■ ACTION ITEM
No images, please. Copy each entry below exactly as it reads.

(Edit tracking data)
********************
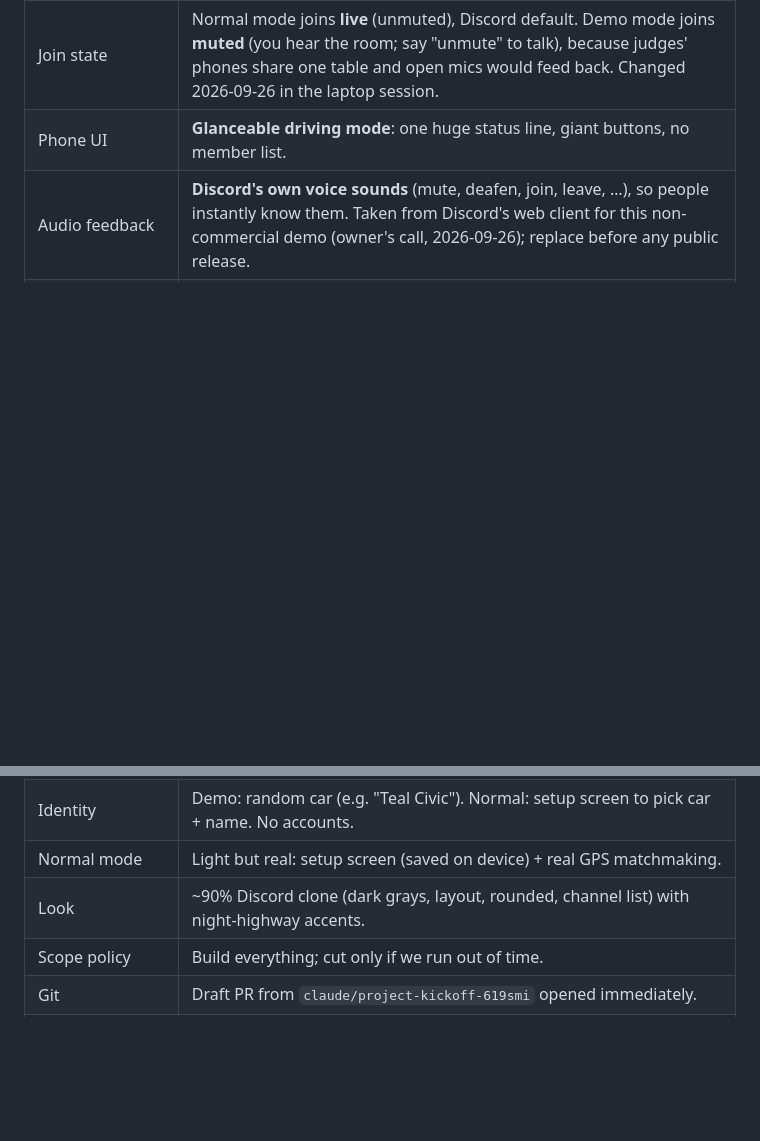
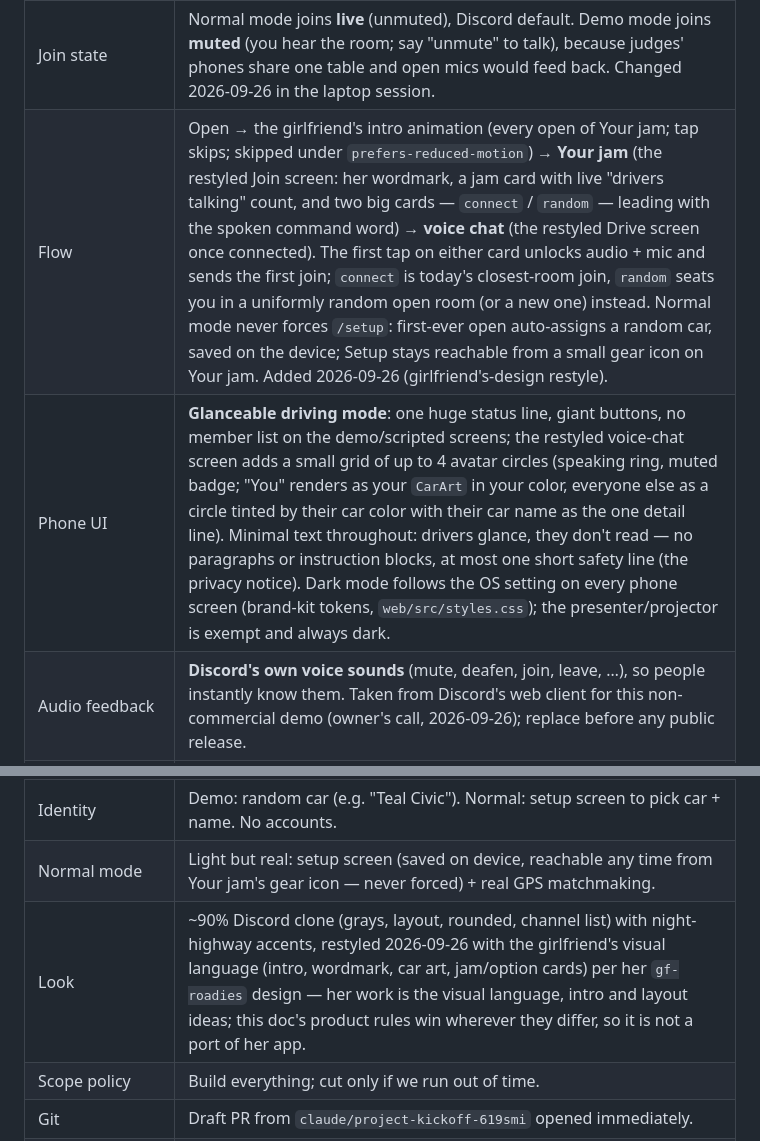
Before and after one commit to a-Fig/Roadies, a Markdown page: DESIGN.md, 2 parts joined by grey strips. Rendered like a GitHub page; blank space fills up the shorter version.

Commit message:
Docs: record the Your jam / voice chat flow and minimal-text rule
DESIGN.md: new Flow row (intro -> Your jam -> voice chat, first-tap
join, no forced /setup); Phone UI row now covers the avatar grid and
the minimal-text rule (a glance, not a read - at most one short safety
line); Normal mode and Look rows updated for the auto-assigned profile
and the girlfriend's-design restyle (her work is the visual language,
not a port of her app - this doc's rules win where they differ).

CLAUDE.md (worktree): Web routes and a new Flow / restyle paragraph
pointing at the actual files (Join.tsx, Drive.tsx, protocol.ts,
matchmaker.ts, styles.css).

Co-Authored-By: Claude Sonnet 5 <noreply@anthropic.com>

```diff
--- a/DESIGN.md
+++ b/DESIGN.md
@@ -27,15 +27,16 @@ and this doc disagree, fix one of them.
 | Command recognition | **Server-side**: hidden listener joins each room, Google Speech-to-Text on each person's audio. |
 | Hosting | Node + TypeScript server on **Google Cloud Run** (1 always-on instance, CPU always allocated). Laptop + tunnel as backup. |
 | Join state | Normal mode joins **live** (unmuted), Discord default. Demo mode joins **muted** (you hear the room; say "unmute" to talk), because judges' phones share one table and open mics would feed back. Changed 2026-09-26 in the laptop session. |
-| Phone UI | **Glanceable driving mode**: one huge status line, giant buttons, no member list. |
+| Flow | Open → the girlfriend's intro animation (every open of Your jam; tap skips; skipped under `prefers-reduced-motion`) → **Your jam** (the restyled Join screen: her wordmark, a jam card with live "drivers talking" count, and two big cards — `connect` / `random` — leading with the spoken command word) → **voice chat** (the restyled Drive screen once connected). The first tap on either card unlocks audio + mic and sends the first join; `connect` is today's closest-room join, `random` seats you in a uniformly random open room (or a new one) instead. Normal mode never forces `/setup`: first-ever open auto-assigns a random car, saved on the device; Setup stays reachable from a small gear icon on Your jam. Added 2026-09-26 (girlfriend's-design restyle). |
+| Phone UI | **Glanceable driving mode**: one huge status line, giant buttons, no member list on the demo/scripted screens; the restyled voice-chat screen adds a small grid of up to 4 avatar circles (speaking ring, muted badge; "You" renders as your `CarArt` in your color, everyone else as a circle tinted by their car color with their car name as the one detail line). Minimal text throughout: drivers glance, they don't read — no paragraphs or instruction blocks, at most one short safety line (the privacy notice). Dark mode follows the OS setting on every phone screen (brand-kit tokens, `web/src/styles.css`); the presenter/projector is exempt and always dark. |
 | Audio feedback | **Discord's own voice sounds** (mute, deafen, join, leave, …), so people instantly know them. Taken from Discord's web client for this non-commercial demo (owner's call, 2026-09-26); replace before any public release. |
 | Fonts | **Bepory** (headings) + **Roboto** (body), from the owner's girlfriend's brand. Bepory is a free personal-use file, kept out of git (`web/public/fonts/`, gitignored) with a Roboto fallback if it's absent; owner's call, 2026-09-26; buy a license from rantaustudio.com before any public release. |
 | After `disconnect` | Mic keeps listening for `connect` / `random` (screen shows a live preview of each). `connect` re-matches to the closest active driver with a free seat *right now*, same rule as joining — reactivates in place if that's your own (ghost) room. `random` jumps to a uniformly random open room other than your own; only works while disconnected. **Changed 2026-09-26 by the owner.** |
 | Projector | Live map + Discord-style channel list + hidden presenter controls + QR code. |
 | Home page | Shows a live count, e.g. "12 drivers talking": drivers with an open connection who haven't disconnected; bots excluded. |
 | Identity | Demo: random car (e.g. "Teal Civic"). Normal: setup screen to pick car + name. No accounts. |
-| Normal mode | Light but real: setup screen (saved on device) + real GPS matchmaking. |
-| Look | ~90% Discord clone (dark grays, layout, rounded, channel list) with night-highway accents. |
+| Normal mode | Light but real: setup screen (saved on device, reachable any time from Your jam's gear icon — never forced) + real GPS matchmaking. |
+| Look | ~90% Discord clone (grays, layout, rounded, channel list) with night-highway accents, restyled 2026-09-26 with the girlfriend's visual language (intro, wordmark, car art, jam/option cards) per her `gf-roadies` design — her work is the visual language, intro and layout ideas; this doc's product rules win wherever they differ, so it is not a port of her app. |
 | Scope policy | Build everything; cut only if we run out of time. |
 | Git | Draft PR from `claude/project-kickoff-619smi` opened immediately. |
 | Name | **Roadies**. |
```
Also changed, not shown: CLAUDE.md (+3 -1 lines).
********************
■ SOLUTION TO THIS PROBLEM
Before and after one commit to a-Fig/Roadies, a Markdown page: DESIGN.md, 2 parts joined by grey strips. Rendered like a GitHub page; blank space fills up the shorter version.

Commit message:
Docs: record the Your jam / voice chat flow and minimal-text rule
DESIGN.md: new Flow row (intro -> Your jam -> voice chat, first-tap
join, no forced /setup); Phone UI row now covers the avatar grid and
the minimal-text rule (a glance, not a read - at most one short safety
line); Normal mode and Look rows updated for the auto-assigned profile
and the girlfriend's-design restyle (her work is the visual language,
not a port of her app - this doc's rules win where they differ).

CLAUDE.md (worktree): Web routes and a new Flow / restyle paragraph
pointing at the actual files (Join.tsx, Drive.tsx, protocol.ts,
matchmaker.ts, styles.css).

Co-Authored-By: Claude Sonnet 5 <noreply@anthropic.com>

```diff
--- a/DESIGN.md
+++ b/DESIGN.md
@@ -27,15 +27,16 @@ and this doc disagree, fix one of them.
 | Command recognition | **Server-side**: hidden listener joins each room, Google Speech-to-Text on each person's audio. |
 | Hosting | Node + TypeScript server on **Google Cloud Run** (1 always-on instance, CPU always allocated). Laptop + tunnel as backup. |
 | Join state | Normal mode joins **live** (unmuted), Discord default. Demo mode joins **muted** (you hear the room; say "unmute" to talk), because judges' phones share one table and open mics would feed back. Changed 2026-09-26 in the laptop session. |
-| Phone UI | **Glanceable driving mode**: one huge status line, giant buttons, no member list. |
+| Flow | Open → the girlfriend's intro animation (every open of Your jam; tap skips; skipped under `prefers-reduced-motion`) → **Your jam** (the restyled Join screen: her wordmark, a jam card with live "drivers talking" count, and two big cards — `connect` / `random` — leading with the spoken command word) → **voice chat** (the restyled Drive screen once connected). The first tap on either card unlocks audio + mic and sends the first join; `connect` is today's closest-room join, `random` seats you in a uniformly random open room (or a new one) instead. Normal mode never forces `/setup`: first-ever open auto-assigns a random car, saved on the device; Setup stays reachable from a small gear icon on Your jam. Added 2026-09-26 (girlfriend's-design restyle). |
+| Phone UI | **Glanceable driving mode**: one huge status line, giant buttons, no member list on the demo/scripted screens; the restyled voice-chat screen adds a small grid of up to 4 avatar circles (speaking ring, muted badge; "You" renders as your `CarArt` in your color, everyone else as a circle tinted by their car color with their car name as the one detail line). Minimal text throughout: drivers glance, they don't read — no paragraphs or instruction blocks, at most one short safety line (the privacy notice). Dark mode follows the OS setting on every phone screen (brand-kit tokens, `web/src/styles.css`); the presenter/projector is exempt and always dark. |
 | Audio feedback | **Discord's own voice sounds** (mute, deafen, join, leave, …), so people instantly know them. Taken from Discord's web client for this non-commercial demo (owner's call, 2026-09-26); replace before any public release. |
 | Fonts | **Bepory** (headings) + **Roboto** (body), from the owner's girlfriend's brand. Bepory is a free personal-use file, kept out of git (`web/public/fonts/`, gitignored) with a Roboto fallback if it's absent; owner's call, 2026-09-26; buy a license from rantaustudio.com before any public release. |
 | After `disconnect` | Mic keeps listening for `connect` / `random` (screen shows a live preview of each). `connect` re-matches to the closest active driver with a free seat *right now*, same rule as joining — reactivates in place if that's your own (ghost) room. `random` jumps to a uniformly random open room other than your own; only works while disconnected. **Changed 2026-09-26 by the owner.** |
 | Projector | Live map + Discord-style channel list + hidden presenter controls + QR code. |
 | Home page | Shows a live count, e.g. "12 drivers talking": drivers with an open connection who haven't disconnected; bots excluded. |
 | Identity | Demo: random car (e.g. "Teal Civic"). Normal: setup screen to pick car + name. No accounts. |
-| Normal mode | Light but real: setup screen (saved on device) + real GPS matchmaking. |
-| Look | ~90% Discord clone (dark grays, layout, rounded, channel list) with night-highway accents. |
+| Normal mode | Light but real: setup screen (saved on device, reachable any time from Your jam's gear icon — never forced) + real GPS matchmaking. |
+| Look | ~90% Discord clone (grays, layout, rounded, channel list) with night-highway accents, restyled 2026-09-26 with the girlfriend's visual language (intro, wordmark, car art, jam/option cards) per her `gf-roadies` design — her work is the visual language, intro and layout ideas; this doc's product rules win wherever they differ, so it is not a port of her app. |
 | Scope policy | Build everything; cut only if we run out of time. |
 | Git | Draft PR from `claude/project-kickoff-619smi` opened immediately. |
 | Name | **Roadies**. |
```
Also changed, not shown: CLAUDE.md (+3 -1 lines).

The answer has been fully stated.